MattBlack from FirstLookMe writes:
On 28th February Universal Pictures in collaboration with Horror studio specialists Blumhouse will release The Invisible Man, a remake of the classic film helmed by Saw writer Leigh Wannell. Initial reviews have been positive and it seems that Universal’s re-imagining of the story will be a hit when released but it all could have been so much different. Do you remember the film The Mummy? No not the Brendan Fraser and Rachel Weisz starring film that first hit cinemas in 1999 and spawned sequels The Mummy Returns and The Mummy Tomb of the Dragon Emperor as well as the 2002 spin-off The Scorpion King (starring the current highest earning actor in the world Dwayne ‘The Rock’ Johnson in his first leading role). Not that ‘The Mummy’ but the OTHER ‘The Mummy’ that came out in 2017. Starring Tom Cruise. That BOMBED at the box office. Yeah that one. You would be forgiven for not remembering the film (having repressed the memory of it to the deepest, darkest recesses of your mind) seeing as it was so forgettable. The general consensus was that the film was average at best, terrible at worst and it was both a commercial and critical failure.
But how does this tie in to The Invisible Man? Well if The 2017 Mummy remake was a success The Invisible Man hitting cinemas imminently could have been a very different film. You see Universal, seeing the success of the shared Marvel Cinematic Universe (MCU), decided to start their own shared universe dubbed ‘The Dark Universe’. Announcing the move with a Tweet of a picture of Russell Crowe (Dr. Jekyl/Mr. Hyde), Tom Cruise (as whatever that was he became at the end of The Mummy), Javier Bardem (Frankenstein’s Monster), Johnny Depp (The Invisible Man) and Sofia Boutella (The Mummy) together, their universe was to star their movie monsters in one interconnected shared universe.

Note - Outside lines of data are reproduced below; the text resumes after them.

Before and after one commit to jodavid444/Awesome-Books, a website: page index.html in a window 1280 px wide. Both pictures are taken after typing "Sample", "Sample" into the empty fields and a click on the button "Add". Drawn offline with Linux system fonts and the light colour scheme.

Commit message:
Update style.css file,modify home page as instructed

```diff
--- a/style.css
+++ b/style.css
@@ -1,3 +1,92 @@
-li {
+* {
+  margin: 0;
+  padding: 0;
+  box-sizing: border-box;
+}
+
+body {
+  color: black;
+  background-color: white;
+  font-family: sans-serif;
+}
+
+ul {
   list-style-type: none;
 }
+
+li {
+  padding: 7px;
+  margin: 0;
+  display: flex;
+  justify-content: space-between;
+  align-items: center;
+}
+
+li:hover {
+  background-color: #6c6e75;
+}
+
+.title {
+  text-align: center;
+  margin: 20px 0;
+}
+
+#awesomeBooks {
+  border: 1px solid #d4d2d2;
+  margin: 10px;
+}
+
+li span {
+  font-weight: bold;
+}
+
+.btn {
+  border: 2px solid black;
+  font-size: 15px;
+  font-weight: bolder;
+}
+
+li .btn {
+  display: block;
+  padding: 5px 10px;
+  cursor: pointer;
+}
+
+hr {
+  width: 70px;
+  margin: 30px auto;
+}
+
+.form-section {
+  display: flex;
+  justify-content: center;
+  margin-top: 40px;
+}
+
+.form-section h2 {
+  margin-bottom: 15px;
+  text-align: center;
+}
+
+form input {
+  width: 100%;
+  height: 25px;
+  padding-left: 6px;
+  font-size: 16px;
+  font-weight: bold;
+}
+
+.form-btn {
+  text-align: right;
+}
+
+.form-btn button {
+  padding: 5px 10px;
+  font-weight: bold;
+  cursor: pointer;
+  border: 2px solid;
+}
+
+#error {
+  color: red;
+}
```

The original plan was to have the leads crossover in their respective films (starting with Russell Crowe’s appearance in The Mummy) culminating in one big Avengers-esque film starring all of them. This plan was abandoned completely however after The Mummy remake failed. The direction of The Invisible Man changed with Depp no longer starring in the role and the film acting as a standalone with no links to the other movies. In fact it doesn’t look like the other films will even be made. The Tweet announcing the Dark Universe was sent in May 2017. It is the only Tweet sent from the officially verified account nearly 3 years later. But maybe this was a blessing in disguise considering how bad The Mummy was and how warmly The Invisible Man is being received. Considering the success of the MCU it is easy to see why studios would try to mimic the blueprint laid down by it. However as Marvel rival DC saw with their own attempt at a shared universe with their DC Extended Universe (DCEU) this is not always guaranteed to be a success. The DCEU culminated in the disappointing Justice League before the decision was made to allow future films of theirs to stand alone and not be forced to be shoe horned in a shared overarching storyline. This has resulted in an Oscar winning turn by Joaquin Phoenix in critical and commercial success Joker and a standalone Batman film starring Robert Pattinson which will be released next year. Sequels to successful solo films starring characters who were in the original shared universe
(Wonder Woman and Aquaman) are believed to be standalone projects with only tenuous (if any) links to other characters and the wider universe.
Universal Chairwoman Donna Langley said in a recent interview “we had an attempt at interlocking our monsters and it was a failed attempt. What we realized is that these characters are indelible for a reason, but there’s no urgency behind them and certainly the world was not asking for a shared universe of classic monsters. But we have gone back and created an approach that is filmmaker first, any budget range”. If The Invisible Man is a success in its own right will this increase calls for a return to the original vision of a shared ‘Dark Universe’ or will it underline the fact that the standalone route is the best way to go and that the MCU was a once in a lifetime anomaly which will never be replicated again? Let us know what you think in the comments below and also let us know what other film franchises you would like to see be part of a shared universe.